| WHAT YOU HAVE TO DO |
Pictures stay out of the copy. Repeat exactly the lines from the first entry below through the line that contains "<h1>Super Slick Company</h1>", and nothing beyond.
EXERCISE INPUT below:
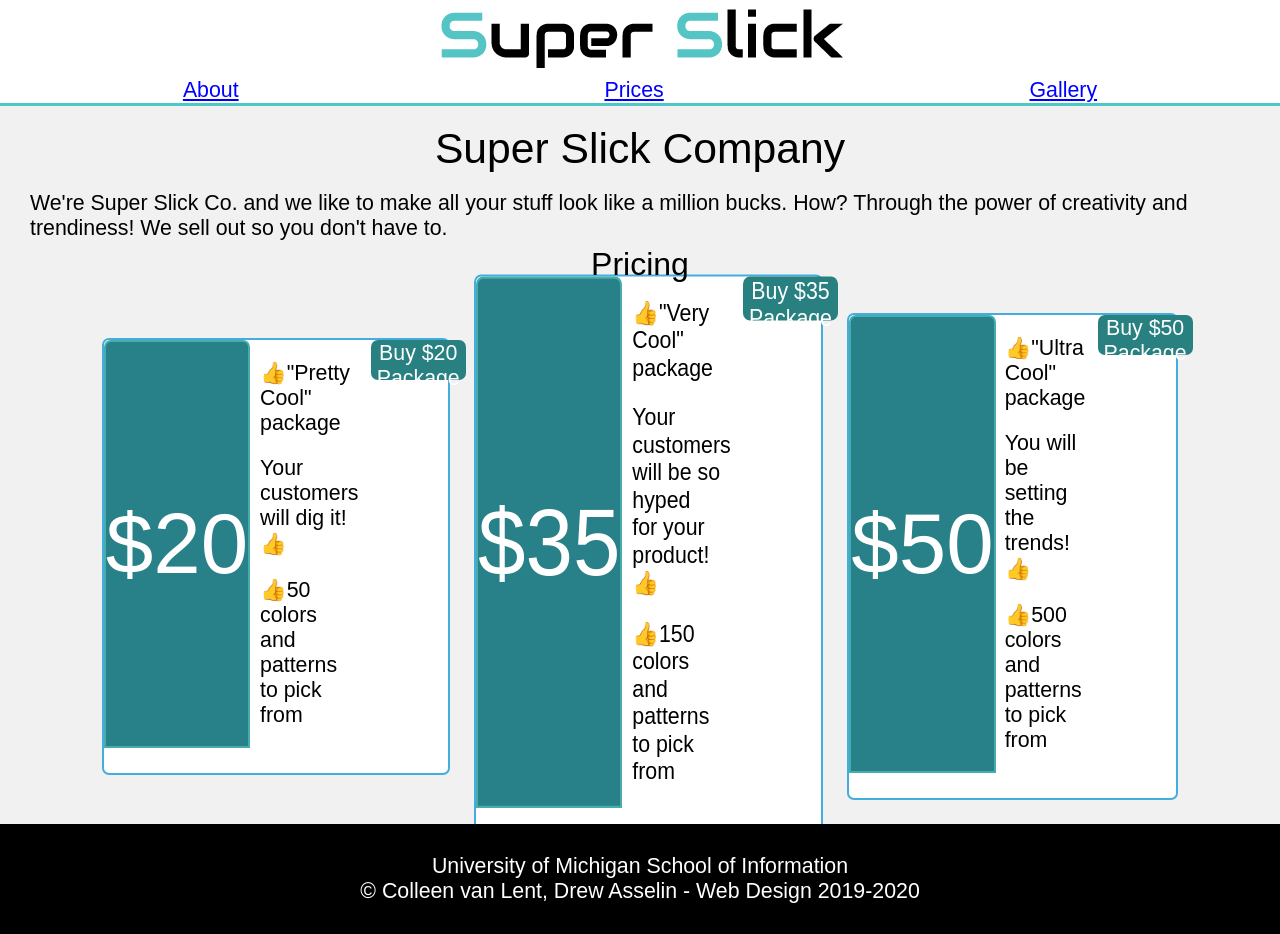
Repository: jiaqili0803/SI_539
Page: hw6-2021-main/homework.html
An editor plug-in stored every save of this project. The page is shown before and after the next save, followed by the edit.
The browser window is 1280 px wide. The pictures show the whole page.
Some web fonts or font styles are not loaded; a fallback is used.

Above is the page before, as saved 2021-10-29 15:10:39.

### hw6-2021-main/homework.html
<!DOCTYPE html>
<html lang="en">
  <head>
    <meta charset="utf-8">
    <meta name="viewport" content="width=device-width, initial-scale=1.0">
    <link rel="stylesheet" type="text/css" href="css/html5reset.css">
    <link rel="stylesheet" type="text/css" href="css/starter.css">
    <link rel="stylesheet" type="text/css" href="css/style.css">
    <link href='https://fonts.googleapis.com/css?family=Alegreya Sans SC' rel='stylesheet'>
    <link rel="shortcut icon" href="images/logo_icon.png" type="image/png">

   <title>Super Slick Company</title>
  </head>
  <body>
    <a class = "skip" href='#about'>Skip to Main Content</a>
    <header>
      <img src="images/logo.png" alt="" id = "logo">
      <nav>
        <ul class="nav_links">
          <li class="nav_item"><a href="#about">About</a></li>
          <li class="nav_item"><a href="#pricing">Prices</a></li>
          <li class="nav_item"><a href="#gallery">Gallery</a></li>
        </ul>
      </nav>
    </header>
  <main class="about" id="skip">
    <h1>Super Slick Company</h1>

    <p>We're Super Slick Co. and we like to make all your stuff look like a million bucks. How? Through the power of creativity and trendiness! We sell out so you don't have to.</p>

    <h2 id = "pricing">Pricing</h2>
      <div class="pricing">
        <div class="card">
          <header><h3>$20</h3></header>
          <ul>
            <li>"Pretty Cool" package</li>
            <li>Your customers will dig it!</li>
            <li>50 colors and patterns to pick from</li>
          </ul>
          <button>Buy $20 Package</button>
        </div>
        <div class="card card_big">
          <header><h3>$35</h3></header>
          <ul>
            <li>"Very Cool" package</li>
            <li>Your customers will be so hyped for your product!</li>
            <li>150 colors and patterns to pick from</li>
          </ul>
          <button>Buy $35 Package</button>
        </div>
        <div class="card">
          <header><h3>$50</h3></header>
          <ul>
            <li>"Ultra Cool" package</li>
            <li>You will be setting the trends!</li>
            <li>500 colors and patterns to pick from</li>
          </ul>
          <button>Buy $50 Package</button>
        </div>
      </div>

      <h2 id = "gallery">Gallery</h2>
        <div class="gallery">
          <img id="image1" src="images/sample.jpg" alt="" />
          <img id="image2" src="images/sample.jpg" alt="" />
          <img id="image3" src="images/sample.jpg" alt="" />
          <img id="image4" src="images/sample.jpg" alt="" />
          <img id="image5" src="images/sample.jpg" alt="" />
        </div>
    </main>

    <footer>
      <p>University of Michigan School of Information <br/>
        &copy; Colleen van Lent, Drew Asselin - Web Design 2019-2020</p>
    </footer>
  </body>
</html>

### hw6-2021-main/css/html5reset.css
/*
    HTML5 Reset :: style.css
    ----------------------------------------------------------
    We have learned much from/been inspired by/taken code where offered from:
    Eric Meyer                  :: http://meyerweb.com
    HTML5 Doctor                :: http://html5doctor.com
    and the HTML5 Boilerplate   :: http://html5boilerplate.com
-------------------------------------------------------------------------------*/

/* Let's default this puppy out
-------------------------------------------------------------------------------*/

html, body, body div, span, object, iframe, h1, h2, h3, h4, h5, h6, p, blockquote, pre, abbr, address, cite, code, del, dfn, em, img, ins, kbd, q, samp, small, strong, sub, sup, var, b, i, dl, dt, dd, ol, ul, li, fieldset, form, label, legend, table, caption, tbody, tfoot, thead, tr, th, td, article, aside, figure, footer, header, menu, nav, section, time, mark, audio, video, details, summary {
    margin: 0;
    padding: 0;
    border: 0;
    font-size: 100%;
    font-weight: normal;
    vertical-align: baseline;
    background: transparent;
}

main, article, aside, figure, footer, header, nav, section, details, summary {display: block;}

/* Handle box-sizing while better addressing child elements:
   http://css-tricks.com/inheriting-box-sizing-probably-slightly-better-best-practice/ */
html {
    box-sizing: border-box;
}

*,
*:before,
*:after {
    box-sizing: inherit;
}

/* consider resetting the default cursor: https://gist.github.com/murtaugh/5247154 */

/* Responsive images and other embedded objects */
/* if you don't have full control over `img` tags (if you have to overcome attributes), consider adding height: auto */
img,
object,
embed {max-width: 100%;}

/*
   Note: keeping IMG here will cause problems if you're using foreground images as sprites.
    In fact, it *will* cause problems with Google Maps' controls at small size.
    If this is the case for you, try uncommenting the following:
#map img {
        max-width: none;
}
*/

/* force a vertical scrollbar to prevent a jumpy page */
html {overflow-y: scroll;}

/* we use a lot of ULs that aren't bulleted.
    you'll have to restore the bullets within content,
    which is fine because they're probably customized anyway */
ul {list-style: none;}

blockquote, q {quotes: none;}

blockquote:before,
blockquote:after,
q:before,
q:after {content: ''; content: none;}

a {margin: 0; padding: 0; font-size: 100%; vertical-align: baseline; background: transparent;}

del {text-decoration: line-through;}

abbr[title], dfn[title] {border-bottom: 1px dotted #000; cursor: help;}

/* tables still need cellspacing="0" in the markup */
table {border-collapse: separate; border-spacing: 0;}
th {font-weight: bold; vertical-align: bottom;}
td {font-weight: normal; vertical-align: top;}

hr {display: block; height: 1px; border: 0; border-top: 1px solid #ccc; margin: 1em 0; padding: 0;}

input, select {vertical-align: middle;}

pre {
    white-space: pre; /* CSS2 */
    white-space: pre-wrap; /* CSS 2.1 */
    white-space: pre-line; /* CSS 3 (and 2.1 as well, actually) */
    word-wrap: break-word; /* IE */
}

input[type="radio"] {vertical-align: text-bottom;}
input[type="checkbox"] {vertical-align: bottom;}
.ie7 input[type="checkbox"] {vertical-align: baseline;}
.ie6 input {vertical-align: text-bottom;}

select, input, textarea {font: 99% sans-serif;}

table {font-size: inherit; font: 100%;}

small {font-size: 85%;}

strong {font-weight: bold;}

td, td img {vertical-align: top;}

/* Make sure sup and sub don't mess with your line-heights http://gist.github.com/413930 */
sub, sup {font-size: 75%; line-height: 0; position: relative;}
sup {top: -0.5em;}
sub {bottom: -0.25em;}

/* standardize any monospaced elements */
pre, code, kbd, samp {font-family: monospace, sans-serif;}

/* hand cursor on clickable elements */
.clickable,
label,
input[type=button],
input[type=submit],
input[type=file],
button {cursor: pointer;}

/* Webkit browsers add a 2px margin outside the chrome of form elements */
button, input, select, textarea {margin: 0;}

/* make buttons play nice in IE */
button,
input[type=button] {width: auto; overflow: visible;}

/* scale images in IE7 more attractively */
.ie7 img {-ms-interpolation-mode: bicubic;}

/* prevent BG image flicker upon hover
   (commented out as usage is rare, and the filter syntax messes with some pre-processors)
.ie6 html {filter: expression(document.execCommand("BackgroundImageCache", false, true));}
*/

/* let's clear some floats */
.clearfix:after { content: " "; display: block; clear: both; }

### hw6-2021-main/css/starter.css
body{
    margin: 0;
    padding: 0;
    font-size: 16pt; /* test for this! Make all sizes em or rem */
  }

  header{
    background: #fff;
    border-bottom: 3px solid #50C7C7;
  }

  h1{
    font-size: 2em;
    text-align: center;
    line-height: 2;
  }

  h2{
    font-size: 1.5em;
    text-align: center;
    padding: 5px;
  }

  p {
    padding: 0 30px;
  }

  a.skip{
    background: white;
    left: 0;
    padding: 6px;
    position: absolute;
    top: -40px;
    -webkit-transition: top 1s ease-out;
    transition: top 1s ease-out;
    z-index: 1;
  }

  a.skip:focus{
    top:20px;
    color: black;
    text-decoration-style: solid;
  }

  *:focus{
    border: 2px solid black;
  }


  .nav_item a{
    padding: 10px;
  }

  .nav_item a:hover, a:focus{
    color: #50C7C7;
    text-decoration: underline;
    -webkit-text-decoration-style: dotted;
            text-decoration-style: dotted;
  }

  .pricing{
    min-height: 475px;
  }

  .card {
    margin: 12px;
    background: #fff;
    border-radius: 7px;
    padding: 0 0 25px 0;

  }

  .card > ul{
    list-style: none;
    padding-left: 5px;
  }

  .card > ul li {
    width: 90%;
    margin: 20px auto;

  }

.card button{
    width: 90%;
    height: 40px;
    border: 0;
    margin-left: 5%;
    border-radius: 7px;
    background: #288080;
    color: white;
    font-size: 1em;
  }

  .card h3{
    font-size: 4em;
    color: white;
    text-align: center;
  }

  .card_big{
    -webkit-transform: initial;
            transform: initial;
  }

  .gallery{
    min-height: 600px;
  }

  footer{
    background-color: black;
    color: white;
    padding: 30px;
    text-align: center;
  }

  @media screen and (min-width: 850px){
    .card_big{
        -webkit-transform: scaleY(1.1);
        transform: scaleY(1.1);
        z-index: -99;
  }
}

### hw6-2021-main/css/style.css
body{
    font-family: 'Alegreya Sans SC', Sans-Serif;
    background-image: url("../images/concrete_seamless.png");
    background-color: #f1f1f1;

  }

header{
    display: flex;
    flex-direction: column;
    justify-content: center;
    align-items: center;

}

a:link, a:visited {
    color: blue;
}


.nav_links{
    display: flex;
    flex-direction: column;

}

#pricing{
    display: flex;
    flex-direction: column;
    justify-content: center;
    align-items: center;



}

.pricing{
    display: flex;
    /* flex-direction: column; */
    justify-content: center;
    align-items: center;
    flex-wrap: wrap;




}

.card{
    flex-basis: 450px;
}



.card header{
    background-color: #288088;
    border: 2px solid #45ADAD;
    padding-top: 20px;
    padding-bottom: 20px;
    border-top-left-radius: 7px;
    border-top-right-radius: 7px;

}

.gallery img{
    border: 10px solid #50C7C7;
    margin: 10px;
    width: 300px;


}

.gallery{
    display: flex;
    /* flex-direction: column; */
    justify-content: center;
    align-items: center;
    align-content: center;
    flex-wrap: wrap;

}

#logo{
    animation-name: slidein;
    animation-duration: 5s;
    animation-iteration-count: 1;

}


@keyframes slidein {
from {

    width: 50px;
    opacity: 0;
}

to {

    width: 425px;
    opacity: 1;
}
}


@media screen and (min-width: 850px){
    body > header{
        display: flex;
        flex-direction: row;
        justify-content: space-between;


        /* justify-content: flex-start; */
        /* flex-wrap: wrap; */


        position: sticky;
        width: 100%;
        top:0;


    }


    .nav_links{
        flex-direction: row;

    }

    .card{
        flex-basis: 250px;

    }

}

@media screen and (prefers-reduced-motion: reduce){
    #logo {
      animation: none;
    }
}


@media screen and (min-width: 1001px){
    body{
        background-image: none;

    }

    body > header{
        display: flex;
        flex-direction: column;
        /* align-content: space-between; */
    }

    nav{
        width: 100%;
    }

    .nav_links{
        display: flex;
        flex-direction: row;
        justify-content: space-around;
    }

    .pricing{
        display: flex;
        align-content: flex-end;
        flex-direction: row;
        /* flex-wrap: nowrap; */

    }

    .card{
        display: flex;
        border: 2px solid #45ADDD;
        flex-basis: 250px;

        align-content: flex-end;
        /* flex-direction: column; */
    }

    .gallery{
        display: none;
    }

    #gallery{
        display: none;
    }

    main li:nth-child(2n-1):before {
        content: "👍";
      }

    main li:nth-child(2n):after {
        content: "👍";
    }


    }



@media print{
    body{
        background-image: none;

    }

    body > header{
        display: flex;
        flex-direction: column;
        /* align-content: space-between; */
    }

    nav{
        width: 100%;
    }

    .nav_links{
        display: flex;
        flex-direction: row;
        justify-content: space-around;
    }

    .pricing{
        display: flex;
        align-self: flex-end;

    }

    .card{
        border: 2px solid #45ADDD;
        flex-basis: 250px;
    }

    .gallery{
        visibility: hidden;
    }

    #gallery{
        visibility: hidden;
    }

    main li:nth-child(2n-1):before {
        content: "👍";
      }

    main li:nth-child(2n):after {
        content: "👍";
    }

}

After the next save:
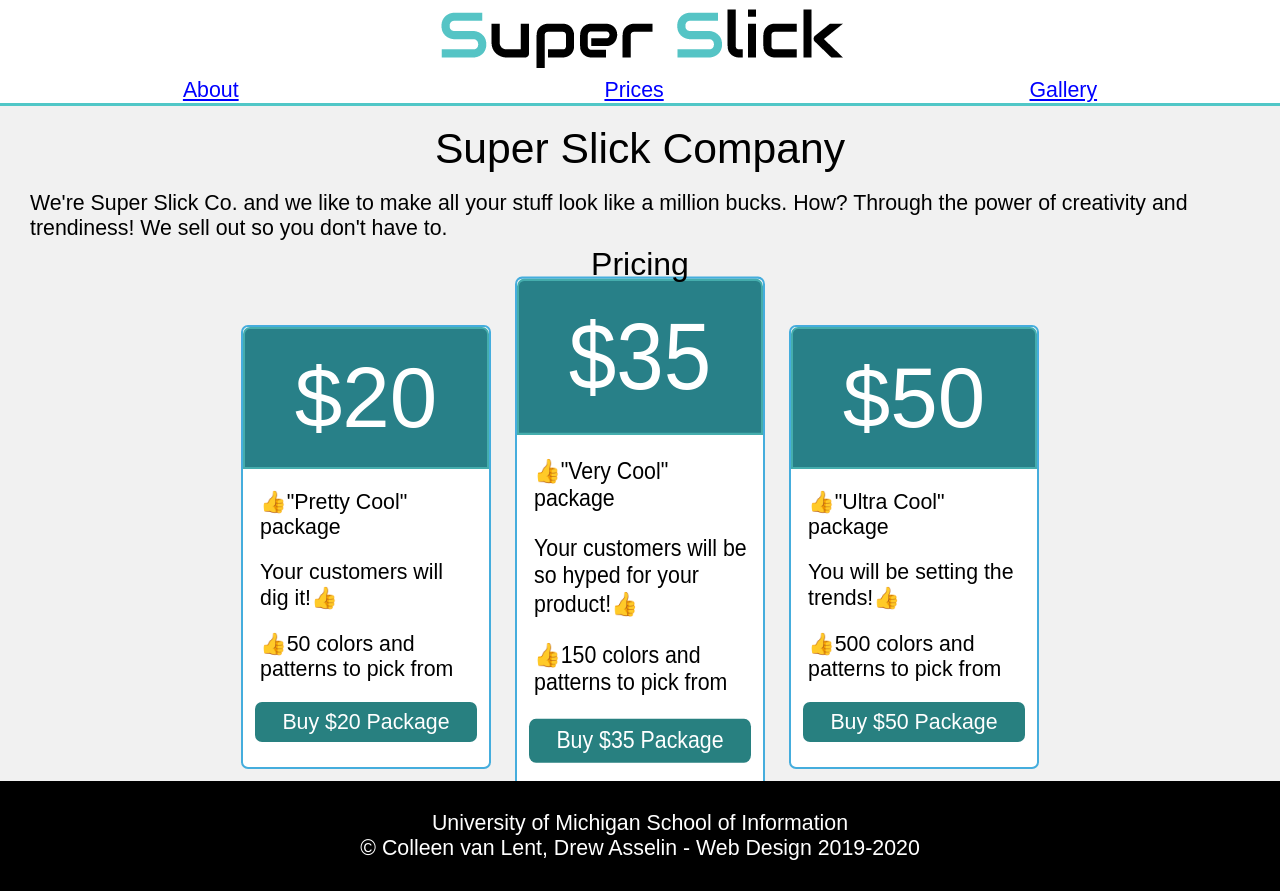
Saved 17 s later.
--- a/hw6-2021-main/css/style.css
+++ b/hw6-2021-main/css/style.css
@@ -176,8 +176,8 @@ to {
         border: 2px solid #45ADDD;
         flex-basis: 250px;
 
-        align-content: flex-end;
-        /* flex-direction: column; */
+        align-self: flex-end;
+        flex-direction: column;
     }
 
     .gallery{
End of EXERCISE INPUT.
| EXERCISE RESULT |
Repository: jiaqili0803/SI_539
Page: hw6-2021-main/homework.html
An editor plug-in stored every save of this project. The page is shown before and after the next save, followed by the edit.
The browser window is 1280 px wide. The pictures show the whole page.
Some web fonts or font styles are not loaded; a fallback is used.

Above is the page before, as saved 2021-10-29 15:10:39.

### hw6-2021-main/homework.html
<!DOCTYPE html>
<html lang="en">
  <head>
    <meta charset="utf-8">
    <meta name="viewport" content="width=device-width, initial-scale=1.0">
    <link rel="stylesheet" type="text/css" href="css/html5reset.css">
    <link rel="stylesheet" type="text/css" href="css/starter.css">
    <link rel="stylesheet" type="text/css" href="css/style.css">
    <link href='https://fonts.googleapis.com/css?family=Alegreya Sans SC' rel='stylesheet'>
    <link rel="shortcut icon" href="images/logo_icon.png" type="image/png">

   <title>Super Slick Company</title>
  </head>
  <body>
    <a class = "skip" href='#about'>Skip to Main Content</a>
    <header>
      <img src="images/logo.png" alt="" id = "logo">
      <nav>
        <ul class="nav_links">
          <li class="nav_item"><a href="#about">About</a></li>
          <li class="nav_item"><a href="#pricing">Prices</a></li>
          <li class="nav_item"><a href="#gallery">Gallery</a></li>
        </ul>
      </nav>
    </header>
  <main class="about" id="skip">
    <h1>Super Slick Company</h1>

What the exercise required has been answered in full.